What is Juneteenth and why is it so important?

June 19 marks a special celebration for communities around the US. A holiday celebrated as Juneteenth for “June” and “nineteenth”, recognizes the end of the long existent practice of slavery in the US, in a real way. This day is a day for commemorating freedom.

On January 1st, 1863, Abraham Lincoln issued the Emancipation Proclamation intended to free all slaves around the United States. However, in August 1862, Lincoln wrote an open letter in which he stated that his actions were intended to preserve the Union rather than abolish slavery. The promise of abolishing slavery was subject to the Union Army winning the Civil war, which ended up happening in April 1865. Even so, the Union had to enforce emancipation. 

In Texas 1865, there were still approximately 250,000 people held in slavery, and on June 19th, 1865, Union troops led by Major General Gordon Granger arrived in Galveston to announce that the Civil war had ended and that slaves were now free. Even though slavery didn’t end legally in all states until the rectification of the 13th Amendment in December 1865, June 19 which became known as “Juneteenth” was the day when the last slaves were freed, leading to massive celebrations. 

In 1866, the first Juneteenth anniversary celebration took place. Since then, celebrations in many regions across the country continued the tradition of honouring this day. In 1872, a group of former slaves collected 800 dollars and bought 10 acres of land in Houston and they named it Emancipation Park. This is the place where annual Juneteenth celebrations are now held. Texas in 1980 was the first state to make Juneteenth a state holiday, and now 45 states recognize it as well. However, Juneteenth hasn’t yet become a national holiday.

The original celebration became annual and was made more popular over the years. Juneteenth used to be celebrated by praying and bringing families together. Some celebrations had men and women who were enslaved, and their descendants make an annual journey back to Galveston. Now, some celebrations take place in families’ backyards, in other cities, such as Galveston, there are large events like parades, festivals, barbecues, musical performances, and beauty contests, all beginning the first week of June.

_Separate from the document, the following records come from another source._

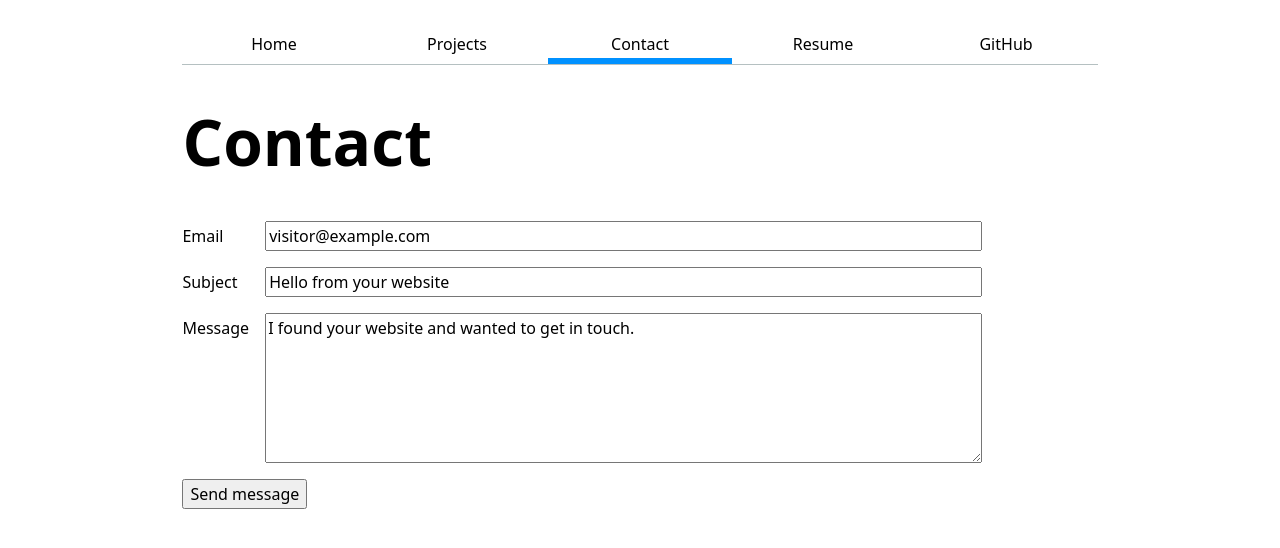
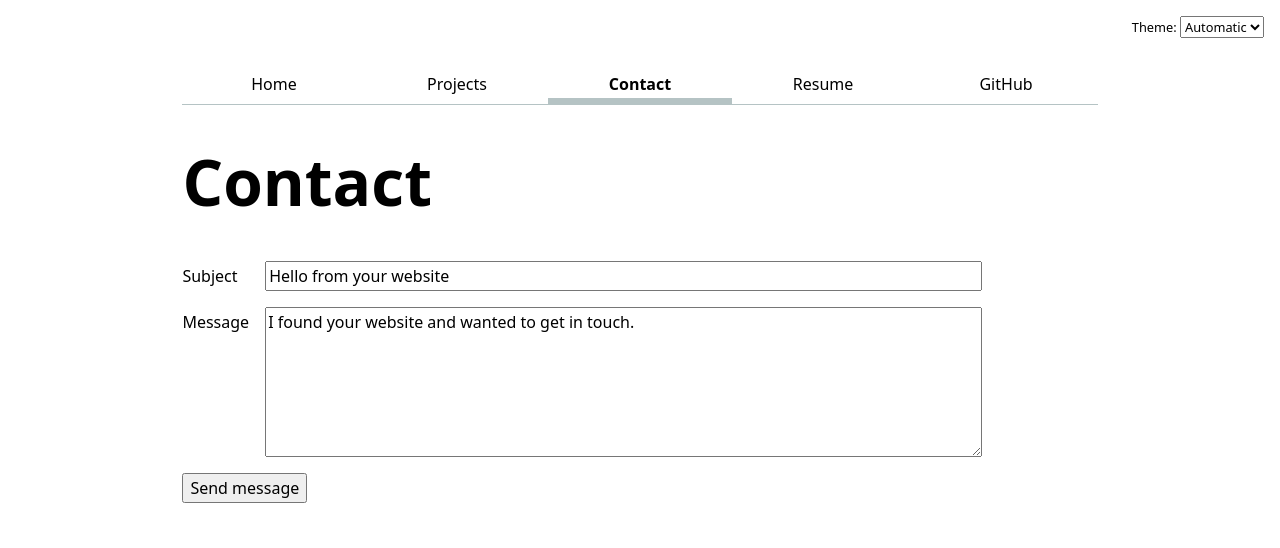
Before and after one commit to RishilC1/DSC-106-Portfolio, a plain HTML site: page contact/index.html in a window 1280 px wide. Drawn offline with Linux system fonts and the light colour scheme.

Commit message:
Complete Lab 3 JavaScript navigation, theme switching, and contact form

```diff
--- a/contact/index.html
+++ b/contact/index.html
@@ -5,34 +5,16 @@
     <meta name="viewport" content="width=device-width, initial-scale=1.0">
     <title>Contact | Rishil Chintalapati</title>
     <link rel="stylesheet" href="../style.css">
+    <script type="module" src="../global.js"></script>
 </head>
 <body>
-    <nav>
-        <ul>
-            <li><a href="../">Home</a></li>
-            <li><a href="../projects/">Projects</a></li>
-            <li><a href="./" class="current" aria-current="page">Contact</a></li>
-            <li><a href="../resume/">Resume</a></li>
-            <li><a href="https://github.com/RishilC1" target="_blank">GitHub</a></li>
-        </ul>
-    </nav>
 
     <h1>Contact</h1>
 
     <form
         action="mailto:rchintalapati@ucsd.edu"
-        method="POST"
-        enctype="text/plain"
+        method="GET"
     >
-        <label>
-            Email
-            <input
-                name="email"
-                type="email"
-                value="visitor@example.com"
-            >
-        </label>
-
         <label>
             Subject
             <input
--- /dev/null
+++ b/global.js
@@ -0,0 +1,97 @@
+console.log('IT’S ALIVE!');
+
+function $$(selector, context = document) {
+  return Array.from(context.querySelectorAll(selector));
+}
+
+// Treat an explicit index.html URL as the same page as its directory.
+function pagePath(pathname) {
+  return pathname.replace(/index\.html$/, '');
+}
+
+// global.js lives at the site root, locally and under the GitHub Pages repo path.
+const baseURL = new URL('./', import.meta.url);
+const pages = [
+  { url: '', title: 'Home' },
+  { url: 'projects/', title: 'Projects' },
+  { url: 'contact/', title: 'Contact' },
+  { url: 'resume/', title: 'Resume' },
+  { url: 'https://github.com/RishilC1', title: 'GitHub' },
+];
+
+const nav = document.createElement('nav');
+nav.setAttribute('aria-label', 'Main navigation');
+document.body.prepend(nav);
+
+for (const page of pages) {
+  const a = document.createElement('a');
+  a.href = new URL(page.url, baseURL).href;
+  a.textContent = page.title;
+
+  if (a.host === location.host && pagePath(a.pathname) === pagePath(location.pathname)) {
+    a.classList.add('current');
+    a.setAttribute('aria-current', 'page');
+  }
+
+  if (a.host !== location.host) {
+    a.target = '_blank';
+    a.rel = 'noopener noreferrer';
+  }
+
+  nav.append(a);
+}
+
+// Add the switcher on every page alongside the shared navigation.
+document.body.insertAdjacentHTML(
+  'afterbegin',
+  `<label class="color-scheme">
+    Theme:
+    <select>
+      <option value="light dark">Automatic</option>
+      <option value="light">Light</option>
+      <option value="dark">Dark</option>
+    </select>
+  </label>`,
+);
+
+const select = document.querySelector('.color-scheme select');
+const colorSchemes = ['light dark', 'light', 'dark'];
+
+function setColorScheme(colorScheme) {
+  document.documentElement.style.setProperty('color-scheme', colorScheme);
+  select.value = colorScheme;
+}
+
+// Theme switching still works if the browser blocks persistent storage.
+try {
+  const savedScheme = localStorage.getItem('colorScheme');
+  if (colorSchemes.includes(savedScheme)) {
+    setColorScheme(savedScheme);
+  }
+} catch (error) {
+  console.warn('Could not read the saved theme preference.', error);
+}
+
+select.addEventListener('input', (event) => {
+  const colorScheme = event.target.value;
+  setColorScheme(colorScheme);
+  try {
+    localStorage.setItem('colorScheme', colorScheme);
+  } catch (error) {
+    console.warn('Could not save the theme preference.', error);
+  }
+});
+
+// Percent-encode spaces and special characters for mail clients.
+const form = document.querySelector('form[action^="mailto:"]');
+form?.addEventListener('submit', (event) => {
+  event.preventDefault();
+  const data = new FormData(form);
+  const parameters = [];
+
+  for (const [name, value] of data) {
+    parameters.push(`${encodeURIComponent(name)}=${encodeURIComponent(value)}`);
+  }
+
+  location.href = `${form.action}?${parameters.join('&')}`;
+});
--- a/style.css
+++ b/style.css
@@ -6,21 +6,17 @@ body {
   padding: 1em;
 }
 html {
+  color-scheme: light dark;
   --color-accent: oklch(65% 50% 250);
   accent-color: var(--color-accent);
 }
 
 nav {
+  --border-color: oklch(50% 10% 200 / 40%);
   display: flex;
   flex-wrap: wrap;
-  border-bottom: 1px solid oklch(80% 3% 200);
+  border-bottom: 1px solid var(--border-color);
   margin-bottom: 2em;
-}
-
-nav ul,
-nav li {
-  /* lets the links sit right inside the flex row */
-  display: contents;
 }
 
 nav a {
@@ -34,9 +30,26 @@ nav a {
   text-decoration: none;
 }
 
-nav a:hover,
 nav a.current {
+  border-bottom-color: var(--border-color);
+  font-weight: bold;
+}
+
+nav a:hover {
   border-bottom-color: var(--color-accent);
+  background-color: color-mix(in oklch, var(--color-accent), canvas 85%);
+}
+
+.color-scheme {
+  position: absolute;
+  top: 1rem;
+  right: 1rem;
+  font-size: 80%;
+}
+
+/* Reserve space so the switcher does not overlap navigation on narrow screens. */
+body {
+  padding-top: 3.5rem;
 }
 form {
   /* each label borrows the same two columns as the form */
@@ -54,6 +67,7 @@ form label {
   grid-template-columns: subgrid;
 }
 
+select,
 form input,
 form textarea,
 form button {
```
Also changed, not shown: index.html (+1 -9 lines), projects/index.html (+1 -9 lines), resume/index.html (+1 -9 lines).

Juneteenth represents the good and the bad of what makes the USA the country it is today. This day is a symbol of liberation, but a liberation that was delayed due to consistent opposition deeply rooted in white supremacy. The last slaves were declared free months after they had actually been liberated, and even now the idea of delayed freedom resonates. Since the first celebration in 1866, black people have endured a constant battle for equality and a different form of freedom.

This year, following the killing of George Floyd, thousands of people around the United States began to protest. George Floyd, Breonna Taylor, Ahmaud Arbery, David McAtee, and many other names sparked a desire for change across the country and eventually revived the Black Lives Matter movement (BLM). In Minneapolis, officials banned the use of chokeholds and strangleholds by police, democrats in Congress unveiled a sweeping bill targeting misconduct to combat excessive use of force and racial discrimination by the policy, even companies voiced support for the BLM movement and fired employees who made racist remarks. Many African-Americans and black Americans feel as if this was the first time in many years that they have been heard. Juneteenth feels different. Now it is an opportunity for change.

https://www.teenvogue.com/story/juneteenth-celebration-meaning-explainer

https://www.juneteenth.com/history.htm

https://www.britannica.com/topic/Juneteenth

Leave a Reply

Fill in your details below or click an icon to log in:

WordPress.com Logo

You are commenting using your WordPress.com account. Log Out /  Change )

Google photo

You are commenting using your Google account. Log Out /  Change )

Twitter picture

You are commenting using your Twitter account. Log Out /  Change )

Facebook photo

You are commenting using your Facebook account. Log Out /  Change )

Connecting to %s